Tue, Feb

Trump, Brexit and the inkjet industry: challenge or opportunity?

At the end of 2016 IMI Europe held a panel discussion with key players in the digital inkjet space on how the changing political landscape might impact the sector.

Here IMI Europe managing director Dr Tim Phillips talks about the issues raised.

At the IMI Europe Digital Printing Conference in Amsterdam, Netherlands, at the end of 2016, part of the conference programme was a panel discussion with industry experts discussing the potential impact of recent political upheavals on the inkjet printing industry. Panel members Marco Boer of IT Strategies, Sander Jansen of Scanlaser (a Dutch book printer using digital technology extensively) and José Luis Ramon of EFI discussed this, with the panel chaired by Mike Willis of Pivotal Resources and IMI Europe.

The first question asked whether, in the US, printshop owners are happy with the election of Trump? Marco Boer said that many owners were happy with this - they tend historically to vote Republican, hoping for lower taxes and less regulation, potentially leading to larger margins. However, economists say that since WW2, every single election that switches party actually has a minor impact as in fact presidents have very little power.

Half of the current US government budget pays for healthcare, pensions and the national debt, and this is expected to rise to 70% in the next ten years with demographic changes, so there is very little room to move in reducing taxes. In addition the expectation is that any move to leave agreements like NAFTA are likely to be hamstrung by legal obstruction from industries that may lose out, so there may be much less and slower change that that expected. Many producers who have invested in meeting environmental, health and safety and other regulations would be against removing these, as they reduce competition from lower cost producers.

An audience member asked if trade barriers would be good for the inkjet industry - given they encourage production local to consumption, perhaps this is positive for digital printing? Another question was about acquisitions in the industry, many across borders. Will the political changes affect this? Boer felt that this would not be an issue - actually the issue for a company like EFI is the ‘low hanging fruit’ being used up, creating a challenge for it to continue to grow as expected.
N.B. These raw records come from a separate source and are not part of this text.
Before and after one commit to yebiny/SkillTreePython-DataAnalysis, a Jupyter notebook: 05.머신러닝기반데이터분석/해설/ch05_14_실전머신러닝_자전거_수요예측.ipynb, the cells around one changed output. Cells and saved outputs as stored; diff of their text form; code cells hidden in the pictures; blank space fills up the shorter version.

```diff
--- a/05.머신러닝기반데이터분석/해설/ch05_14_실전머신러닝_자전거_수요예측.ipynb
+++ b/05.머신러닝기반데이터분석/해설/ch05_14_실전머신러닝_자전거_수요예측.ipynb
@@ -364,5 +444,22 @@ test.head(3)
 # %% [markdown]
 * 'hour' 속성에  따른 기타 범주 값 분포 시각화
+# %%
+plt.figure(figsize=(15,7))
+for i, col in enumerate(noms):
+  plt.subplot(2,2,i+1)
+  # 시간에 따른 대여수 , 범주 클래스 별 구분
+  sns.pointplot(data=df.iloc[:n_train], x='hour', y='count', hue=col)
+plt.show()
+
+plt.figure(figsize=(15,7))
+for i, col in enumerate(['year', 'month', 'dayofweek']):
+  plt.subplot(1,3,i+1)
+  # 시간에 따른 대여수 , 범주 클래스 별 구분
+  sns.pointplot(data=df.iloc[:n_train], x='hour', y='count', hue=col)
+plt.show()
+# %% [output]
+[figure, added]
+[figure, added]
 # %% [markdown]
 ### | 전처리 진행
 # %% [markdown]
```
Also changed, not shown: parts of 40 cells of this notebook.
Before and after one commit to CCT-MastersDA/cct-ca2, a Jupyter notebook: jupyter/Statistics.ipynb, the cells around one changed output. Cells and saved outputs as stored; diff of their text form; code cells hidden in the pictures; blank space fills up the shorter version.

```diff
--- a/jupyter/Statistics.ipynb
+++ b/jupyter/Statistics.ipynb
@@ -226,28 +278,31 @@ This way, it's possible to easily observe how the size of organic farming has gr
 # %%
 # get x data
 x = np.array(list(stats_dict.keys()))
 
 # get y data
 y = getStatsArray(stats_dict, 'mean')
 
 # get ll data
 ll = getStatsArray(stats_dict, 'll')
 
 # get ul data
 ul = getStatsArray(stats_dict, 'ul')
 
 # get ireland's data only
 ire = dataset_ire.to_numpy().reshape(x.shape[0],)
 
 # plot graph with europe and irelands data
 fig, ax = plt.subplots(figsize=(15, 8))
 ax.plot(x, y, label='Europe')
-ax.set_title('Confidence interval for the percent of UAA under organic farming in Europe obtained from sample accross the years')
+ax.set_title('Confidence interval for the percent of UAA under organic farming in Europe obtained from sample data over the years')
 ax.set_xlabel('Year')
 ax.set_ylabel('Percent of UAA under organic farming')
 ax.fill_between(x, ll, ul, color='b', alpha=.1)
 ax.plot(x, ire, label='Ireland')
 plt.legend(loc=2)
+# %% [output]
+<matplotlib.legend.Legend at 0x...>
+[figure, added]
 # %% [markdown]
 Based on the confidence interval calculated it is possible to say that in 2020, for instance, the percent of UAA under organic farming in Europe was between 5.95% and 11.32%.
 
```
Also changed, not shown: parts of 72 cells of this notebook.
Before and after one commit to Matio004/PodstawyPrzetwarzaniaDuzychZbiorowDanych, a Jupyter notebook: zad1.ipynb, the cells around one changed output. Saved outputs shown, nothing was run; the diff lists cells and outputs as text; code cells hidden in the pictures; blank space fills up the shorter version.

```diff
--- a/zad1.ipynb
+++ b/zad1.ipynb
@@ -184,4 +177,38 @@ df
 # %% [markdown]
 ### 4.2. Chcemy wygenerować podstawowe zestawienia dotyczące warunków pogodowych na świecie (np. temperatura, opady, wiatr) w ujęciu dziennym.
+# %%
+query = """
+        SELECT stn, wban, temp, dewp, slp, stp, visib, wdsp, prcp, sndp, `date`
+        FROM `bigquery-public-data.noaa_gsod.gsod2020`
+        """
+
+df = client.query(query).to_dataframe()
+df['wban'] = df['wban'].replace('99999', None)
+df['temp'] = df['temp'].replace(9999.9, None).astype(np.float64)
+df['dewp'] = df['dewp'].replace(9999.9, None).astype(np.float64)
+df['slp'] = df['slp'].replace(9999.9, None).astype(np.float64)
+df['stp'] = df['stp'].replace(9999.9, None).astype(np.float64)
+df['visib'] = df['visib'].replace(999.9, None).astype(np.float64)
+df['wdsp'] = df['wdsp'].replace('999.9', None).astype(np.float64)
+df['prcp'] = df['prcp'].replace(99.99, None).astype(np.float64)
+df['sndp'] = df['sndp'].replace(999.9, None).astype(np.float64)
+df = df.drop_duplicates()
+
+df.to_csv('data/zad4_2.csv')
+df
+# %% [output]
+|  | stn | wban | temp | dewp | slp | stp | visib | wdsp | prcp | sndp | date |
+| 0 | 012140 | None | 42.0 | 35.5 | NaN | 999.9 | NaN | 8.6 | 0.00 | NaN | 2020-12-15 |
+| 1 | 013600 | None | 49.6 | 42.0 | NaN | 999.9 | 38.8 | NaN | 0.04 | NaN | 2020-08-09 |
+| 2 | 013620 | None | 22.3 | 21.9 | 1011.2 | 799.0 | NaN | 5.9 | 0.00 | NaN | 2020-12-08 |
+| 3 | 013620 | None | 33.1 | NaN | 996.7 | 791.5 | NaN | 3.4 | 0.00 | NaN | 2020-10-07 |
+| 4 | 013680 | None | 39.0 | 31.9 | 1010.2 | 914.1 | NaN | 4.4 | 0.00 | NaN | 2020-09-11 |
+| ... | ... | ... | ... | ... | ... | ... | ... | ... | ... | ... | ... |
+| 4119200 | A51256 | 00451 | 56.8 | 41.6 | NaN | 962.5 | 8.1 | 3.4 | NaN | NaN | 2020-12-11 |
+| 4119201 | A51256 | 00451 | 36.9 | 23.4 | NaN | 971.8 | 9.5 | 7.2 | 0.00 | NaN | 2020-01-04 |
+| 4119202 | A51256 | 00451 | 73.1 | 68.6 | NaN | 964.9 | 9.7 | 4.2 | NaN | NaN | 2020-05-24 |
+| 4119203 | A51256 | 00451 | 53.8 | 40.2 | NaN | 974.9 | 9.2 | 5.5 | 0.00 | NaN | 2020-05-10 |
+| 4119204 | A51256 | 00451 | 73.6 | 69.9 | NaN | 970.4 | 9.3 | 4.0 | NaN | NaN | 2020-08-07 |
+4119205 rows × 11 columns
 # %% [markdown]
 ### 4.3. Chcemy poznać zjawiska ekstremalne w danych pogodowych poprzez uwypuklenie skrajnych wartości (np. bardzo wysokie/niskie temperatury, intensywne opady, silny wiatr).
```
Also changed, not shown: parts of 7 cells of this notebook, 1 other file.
Willis was asked whether patent law might be affected by political change. He argued that patent authorities cooperate extensively across borders currently, making it easier for large companies to protect their investments worldwide, and believes that the interest these companies have in maintaining this structure means there will be strong resistance to any break down in this cooperation.

Another audience member asked whether, if the much talked about ‘walls’ were built around the US, would it be a chance for the rest of the world to trade and fill the gap left by a more insular US? Boer thought that Latin America for example would be encouraged to do more of its own printing, rather than trading with Europe to replace the US - more local production as previously mentioned, which may be a positive for the inkjet industry.

The feeling was that the UK is in a paralysed situation currently with a ‘phoney war’ in place over Brexit. Apart from the large drop in the value of the pound - which favours UK exporters in the short term - there is a great deal of uncertainty over what will actually happen.

An immediate impact is from research groups in UK universities being frozen out of new collaborative bids due to the expected withdrawal from the EU. One view from the audience was ‘nobody has done anything silly yet, but they will!’ and that many of the negative predictions of the consequences of Brexit will come to pass, but have simply been delayed during arguments about triggering Article 50.

The final question that was asked considered whether the Brexit vote had changed perceptions from outside the UK about Britain and what it stands for, and by implication what British companies stand for.

Jansen felt that doing business together was down to relationships between people, and hence political decisions would have little impact on strong business relationships. Boer argued that the UK decision was part of a global rebellion against some changes happening in the world, and that other countries would also swing to the right in the next years. Ramon hoped that the uncertainty would be resolved as soon as possible so that business could continue.